“Tear Down the Fences” – Ola Belle Reed
A perfect encapsulation of solidarity across our differences – differences constructed by the ruling class to keep us quibbling amongst ourselves while they amass their wealth. This sort of community awareness often feels like a pure byproduct of the internet’s version of globalization, but even a woman banjo player from a tiny town in rural Western North Carolina understood that “all we have is each other,” way back before the worldwide web. It feels obvious to state. It shouldn’t seem remarkable, except that we’ve accepted the narrative that such compassion and ideas couldn’t possibly be born from rural spaces or the South.
“Blue Collar Blues” – Joe Mullins & the Radio Ramblers

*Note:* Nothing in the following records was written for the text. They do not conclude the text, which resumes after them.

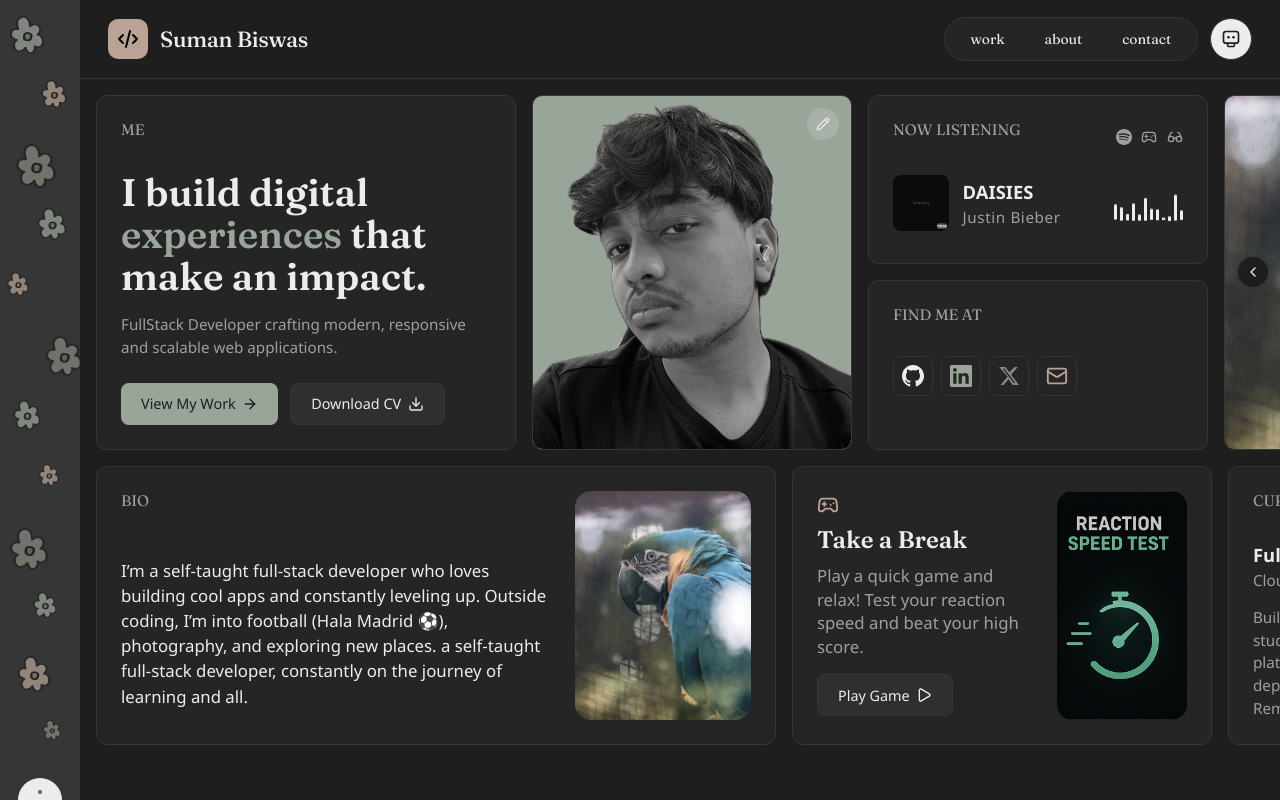
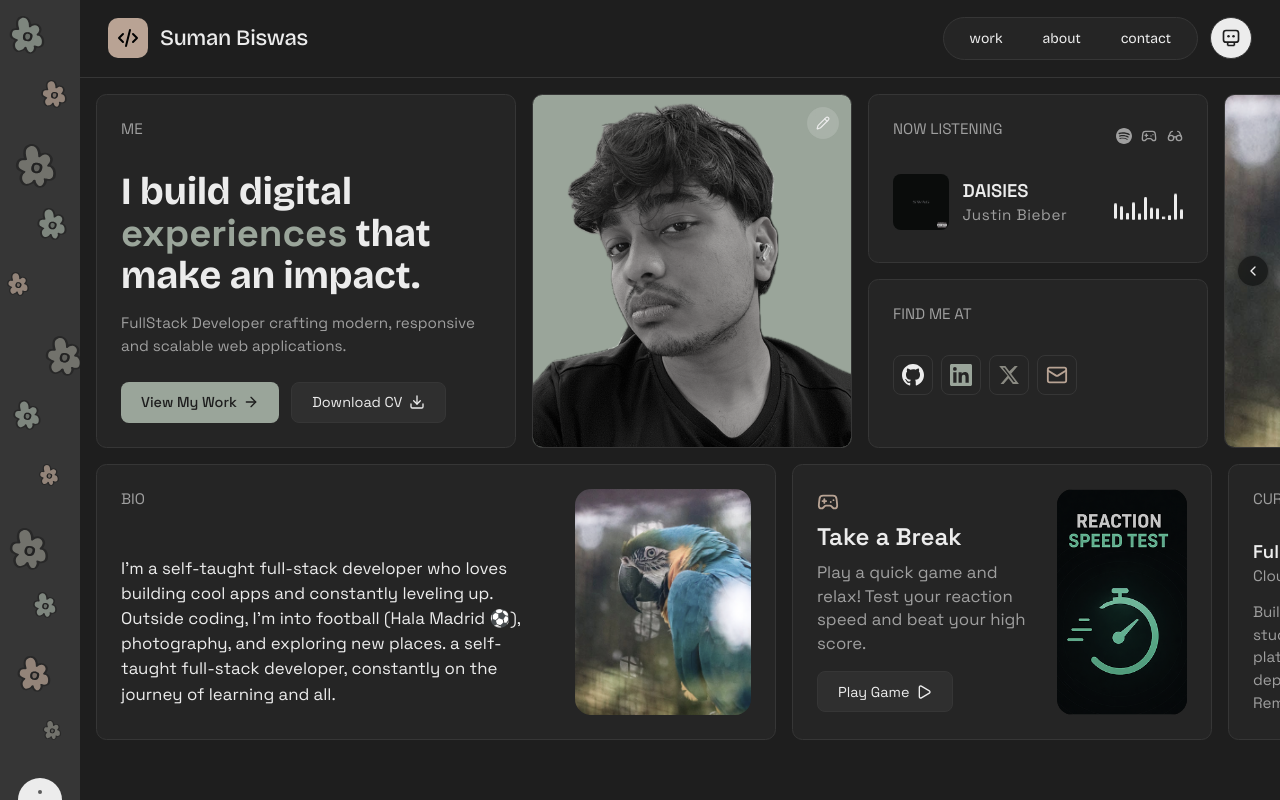
Before and after one commit to sumanbiswas7/sumanbiswas, a Next.js app: page / in a window 1280 px wide. Built offline with nearby package versions, Linux system fonts and the light colour scheme.

Commit message:
feat: more fonts for header and btns

```diff
--- a/src/components/BentoGrid/BentoGrid.module.scss
+++ b/src/components/BentoGrid/BentoGrid.module.scss
@@ -50,7 +50,7 @@
 }
 
 .headline {
-  font-family: $font-fraunces;
+  font-family: $font-display;
   font-size: $font-size-display;
   font-weight: 700;
   line-height: 1.1;
--- a/src/components/Navbar/Navbar.module.scss
+++ b/src/components/Navbar/Navbar.module.scss
@@ -47,7 +47,7 @@
 }
 
 .name {
-  font-family: $font-fraunces;
+  font-family: $font-display;
   font-size: 1.375rem;
   font-weight: 500;
   color: $color-text-primary;
@@ -55,7 +55,7 @@
 }
 
 .role {
-  font-family: $font-fraunces;
+  font-family: $font-display;
   font-size: 0.75rem;
   color: $color-text-secondary;
   font-weight: 300;
@@ -71,7 +71,7 @@
   padding: 0.375rem 0.5rem;
 
   a {
-    font-family: $font-fraunces;
+    font-family: $font-display;
     font-size: 0.875rem;
     font-weight: 400;
     color: $color-text-primary;
--- a/src/styles/_variables.scss
+++ b/src/styles/_variables.scss
@@ -10,7 +10,15 @@ $color-background-secondary: #2f2f2f;
 $color-text-primary: #ececec;
 $color-text-secondary: #9f9f9f;
 
-$font-fraunces: "Fraunces", serif;
+// Available fonts — swap $font-body / $font-display to try each
+$font-fraunces:           "Fraunces", serif;
+$font-bricolage:          "Bricolage Grotesque", sans-serif;
+$font-space-grotesk:      "Space Grotesk", sans-serif;
+$font-dm-serif:           "DM Serif Display", serif;
+$font-instrument:         "Instrument Serif", serif;
+
+$font-body:    $font-space-grotesk;
+$font-display: $font-bricolage;
 
 $font-size-sm: 0.8rem; // labels, badges, sparks
 $font-size-base: 0.95rem; // body text, captions
--- a/src/styles/globals.scss
+++ b/src/styles/globals.scss
@@ -1,6 +1,6 @@
 @use "variables" as *;
 
-@import url("https://fonts.googleapis.com/css2?family=Fraunces:ital,opsz,wght@0,9..144,300;0,9..144,400;0,9..144,500;0,9..144,600;1,9..144,300;1,9..144,400&display=swap");
+@import url("https://fonts.googleapis.com/css2?family=Fraunces:ital,opsz,wght@0,9..144,300;0,9..144,400;0,9..144,500;0,9..144,600;1,9..144,300;1,9..144,400&family=Bricolage+Grotesque:opsz,wght@12..96,300;12..96,400;12..96,500;12..96,600;12..96,700&family=Space+Grotesk:wght@300;400;500;600;700&family=DM+Serif+Display:ital@0;1&family=Instrument+Serif:ital@0;1&display=swap");
 
 *,
 *::before,
@@ -8,6 +8,7 @@
   box-sizing: border-box;
   margin: 0;
   padding: 0;
+  font-family: $font-body;
 }
 
 html,
@@ -16,7 +17,6 @@ body {
   color: $color-text-primary;
   height: 100%;
   overflow: hidden;
-  font-family: $font-fraunces;
 }
 
 a {
@@ -24,13 +24,8 @@ a {
   text-decoration: none;
 }
 
-p {
-  font-family: "Segoe UI", Tahoma, Geneva, Verdana, sans-serif;
-}
-
 button {
   cursor: pointer;
   border: none;
   background: none;
-  font-family: "Segoe UI", Tahoma, Geneva, Verdana, sans-serif;
 }
```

From the shop steward of Industrial Strength Bluegrass himself, Joe Mullins, a classic working-man-blues-style bluegrass number about that paycheck to paycheck life. An all-too-common reality for so many pickers! Though that might be more accurately described as blueGRASS collar blues.
“Dark as a Dungeon” – The Country Gentlemen
Bluegrass mining songs are just as iconic in the bluegrass songbook as train songs, cheatin’ songs, murder ballads, and singing about moonshine. This version of “Dark as a Dungeon” by the Country Gentlemen is one of the best examples of the form – many of which made it onto our full playlist.
There are so many more bluegrass, old-time, string band, folk, and Americana songs for striking. Check out our full playlist below and let us know: What is your favorite pro-worker roots song?
Playlist selections by Justin Hiltner, Shelby Williamson, Jon Weisberger, and Amy Reitnouer Jacobs.
Photo Credit: By John Vachon in 1938. “Untitled photo, possibly related to picket line at the King Farm strike. Near Morrisville, Pennsylvania.” Courtesy of the Library of Congress.